A number of chairs lamented the effect this was having on their graduate students—in their ability to support their studies, and even their ability to properly continue their academic work, as the time of their full-time faculty mentors and supervisors were reallocated to lower-level undergraduate courses. Three chairs observed that, as a result, there was substantial talk about eliminating the doctoral or graduate program in their department altogether.
Finally, the other notable effect cited by a significant number of chairs actually fell outside the department—on the history department’s portion of the library budget. Even though they were not specifically asked, a handful of the respondents noted the loss of material support for research, including diminished support for purchases of books and electronic databases of bibliographies, historical articles, and primary source materials.
Most of the departments experiencing substantial cuts treated the situation in fairly stoic terms—describing the problems as beyond their control and essentially just to be survived for the short term. But a few of the department chairs described fairly substantial changes in the work and culture of their department.
The most common adjustments seemed to be in the area of technology. Twenty of the department chairs noted that the budget cutbacks had accelerated a shift to online syllabi and materials. As one noted, “We scan more stuff—post it on Blackboard and tell the students to print it.” A few others noted that the reductions in faculty were promoting greater use of online courses, which allowed one institution to reduce full-time faculty while “maintaining the existing student-faculty ratio” through the use of adjunct instructors working off site.
A significant number also noted that they had been forced to remove phones from faculty offices to meet the budget. And others noted that they were either taking away faculty computers or choosing not upgrading them as they became obsolete. One chair reported, “Previously, we received faculty computer replacement funds on a three-year cycle. These have ended, and we are now using department funds to replace or repair faculty computers only when urgently necessary, and with faculty cost participation for more expensive alternatives.”

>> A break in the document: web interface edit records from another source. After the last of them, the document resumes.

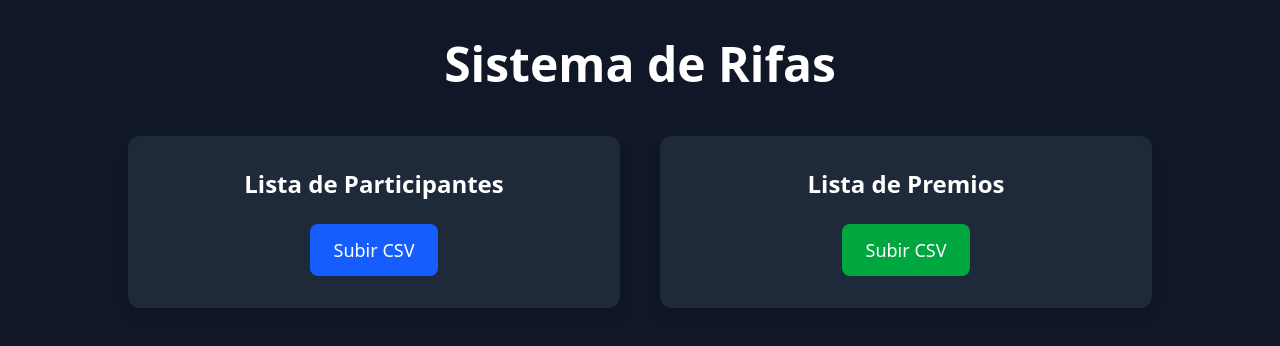
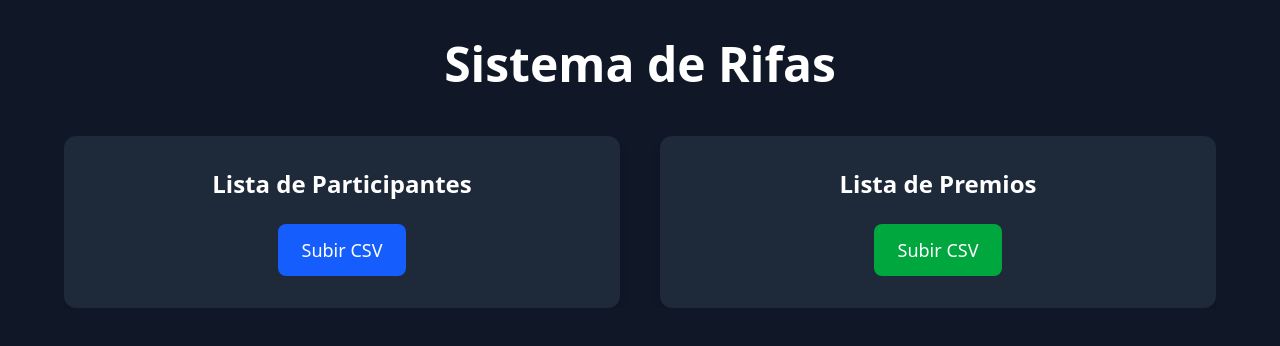
Before and after one commit to Perky219/AppRifas, a React (Vite) app: page / in a window 1280 px wide. Shown: the top 346 px of the page. Built offline with nearby package versions, Linux system fonts and the light colour scheme.

Commit message:
feat: added functionality and UI to the first page view

```diff
--- a/src/App.jsx
+++ b/src/App.jsx
@@ -1,31 +1,128 @@
+import { useState } from "react";
+
 function App() {
+  const [socios, setSocios] = useState(null);
+  const [premios, setPremios] = useState(null);
+
+  // Función para leer CSV sencillo
+  const leerCSV = (file, setState) => {
+    const reader = new FileReader();
+    reader.onload = (event) => {
+      const texto = event.target.result;
+
+      const filas = texto
+        .trim()
+        .split("\n")
+        .map((line) => line.split(","));
+
+      setState(filas);
+    };
+
+    reader.readAsText(file);
+  };
+
   return (
-    <div className="min-h-screen w-full bg-gray-900 text-white flex flex-col items-center p-10">
+    <div className="h-screen w-full bg-gray-900 text-white flex flex-col items-center p-10 overflow-hidden">
       {/* Título principal */}
       <h1 className="text-5xl font-extrabold mb-12 text-center">
         Sistema de Rifas
       </h1>
 
       {/* Contenedor dividido en 2 columnas */}
-      <div className="grid grid-cols-1 md:grid-cols-2 gap-10 w-full max-w-5xl">
-        {/* Columna 1: Participantes */}
-        <div className="flex flex-col items-center bg-gray-800 p-8 rounded-xl shadow-lg">
-          <h2 className="text-2xl font-bold mb-6">Lista de Participantes</h2>
+      <div className="grid grid-cols-1 md:grid-cols-2 gap-10 w-full max-w-6xl overflow-hidden">
+        {/* COLUMNA IZQUIERDA: PARTICIPANTES */}
+        <div className="flex flex-col bg-gray-800 p-8 rounded-xl shadow-lg w-full max-h-[70vh] overflow-hidden self-start">
+          <h2 className="text-2xl font-bold mb-6 text-center">
+            Lista de Participantes
+          </h2>
 
-          <button className="px-6 py-3 bg-blue-600 hover:bg-blue-700 transition rounded-lg text-lg cursor-pointer">
-            Subir CSV
-          </button>
+          {/* Si no hay socios, mostrar botón */}
+          {!Array.isArray(socios) && (
+            <label className="mx-auto px-6 py-3 bg-blue-600 hover:bg-blue-700 transition rounded-lg text-lg cursor-pointer">
+              Subir CSV
+              <input
+                type="file"
+                accept=".csv"
+                className="hidden"
+                onChange={(e) => leerCSV(e.target.files[0], setSocios)}
+              />
+            </label>
+          )}
+
+          {/* Si hay socios, mostrar tabla */}
+          {Array.isArray(socios) && socios.length > 0 && (
+            <div className="w-full mt-4 overflow-auto">
+              <table className="w-full text-left border-collapse">
+                <thead>
+                  <tr className="border-b border-gray-700">
+                    <th className="py-2 px-2 font-semibold w-1/3">Cédula</th>
+                    <th className="py-2 px-2 font-semibold w-2/3">Nombre</th>
+                  </tr>
+                </thead>
+                <tbody>
+                  {socios.map((fila, i) => (
+                    <tr key={i} className="border-b border-gray-700">
+                      <td className="py-2 px-2">{fila[0]}</td>
+                      <td className="py-2 px-2">{fila[1]}</td>
+                    </tr>
+                  ))}
+                </tbody>
+              </table>
+            </div>
+          )}
         </div>
 
-        {/* Columna 2: Premios */}
-        <div className="flex flex-col items-center bg-gray-800 p-8 rounded-xl shadow-lg">
-          <h2 className="text-2xl font-bold mb-6">Lista de Premios</h2>
+        {/* COLUMNA DERECHA: PREMIOS */}
+        <div className="flex flex-col bg-gray-800 p-8 rounded-xl shadow-lg w-full max-h-[70vh] overflow-hidden self-start">
+          <h2 className="text-2xl font-bold mb-6 text-center">
+            Lista de Premios
+          </h2>
 
-          <button className="px-6 py-3 bg-green-600 hover:bg-green-700 transition rounded-lg text-lg cursor-pointer">
-            Subir CSV
-          </button>
+          {/* Botón si no se han cargado premios */}
+          {!Array.isArray(premios) && (
+            <label className="mx-auto px-6 py-3 bg-green-600 hover:bg-green-700 transition rounded-lg text-lg cursor-pointer">
+              Subir CSV
+              <input
+                type="file"
+                accept=".csv"
+                className="hidden"
+                onChange={(e) => leerCSV(e.target.files[0], setPremios)}
+              />
+            </label>
+          )}
+
+          {/* Tabla si ya hay premios */}
+          {Array.isArray(premios) && premios.length > 0 && (
+            <div className="w-full mt-4 overflow-auto">
+              <table className="w-full text-left border-collapse">
+                <thead>
+                  <tr className="border-b border-gray-700">
+                    <th className="py-2 px-2 font-semibold w-1/4">ID</th>
+                    <th className="py-2 px-2 font-semibold w-3/4">
+                      Descripción
+                    </th>
+                  </tr>
+                </thead>
+                <tbody>
+                  {premios.map((fila, i) => (
+                    <tr key={i} className="border-b border-gray-700">
+                      <td className="py-2 px-2">{fila[0]}</td>
+                      <td className="py-2 px-2">{fila[1]}</td>
+                    </tr>
+                  ))}
+                </tbody>
+              </table>
+            </div>
+          )}
         </div>
       </div>
+
+      {/* BOTÓN RIFAR (solo aparece si ambas listas existen) */}
+      {Array.isArray(socios) && Array.isArray(premios) && (
+        <button className="mt-8 px-10 py-4 bg-purple-600 hover:bg-purple-700 rounded-lg text-xl font-bold">
+          Rifar
+        </button>
+      )}
     </div>
   );
 }
```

Even for the departments that were doing fairly well, this was clearly placing an added administrative burden. Very few of the department chairs failed to note that they were taking a much closer look at their ongoing costs, and in some cases, put in the position of needing to approve expenses as mundane as individual faculty members’ photocopying requests. (One chair observed that, “while photocopying isn’t prohibited, any class handout must be approved in advance by the department chair.”)
The only truly positive sign that many department chairs noted is that their enrollments and majors continued to grow, giving the history department a much stronger position relative to other departments in the humanities and social sciences.
Robert Townsend is the AHA’s assistant director for research and publications.
1. The survey was not designed to elicit quantitative information. An e-mail to the chairs asked three open-ended questions: “(1) Is your department experiencing any reductions in funding, and if so, roughly how large are they (1 percent, 5 percent, etc.) and how many years have you been experiencing such cuts?”; “(2) Are budget reductions affecting your department’s execution of its work—either in the tangible ways (e.g., cuts in basic supplies, increases or reductions in the number of part-time faculty, and cuts in faculty salaries) or in less tangible ways (such as increases in course loads for full-time faculty)?”; and “(3) Finally, if you have experienced budget cuts, how have you adjusted to compensate for the diminished resources? If you have not experienced any reductions, is this something you are concerned about?” Given campus sensibilities, most chairs asked that their comments remain anonymous. In deference to the majority, all respondents remain unnamed.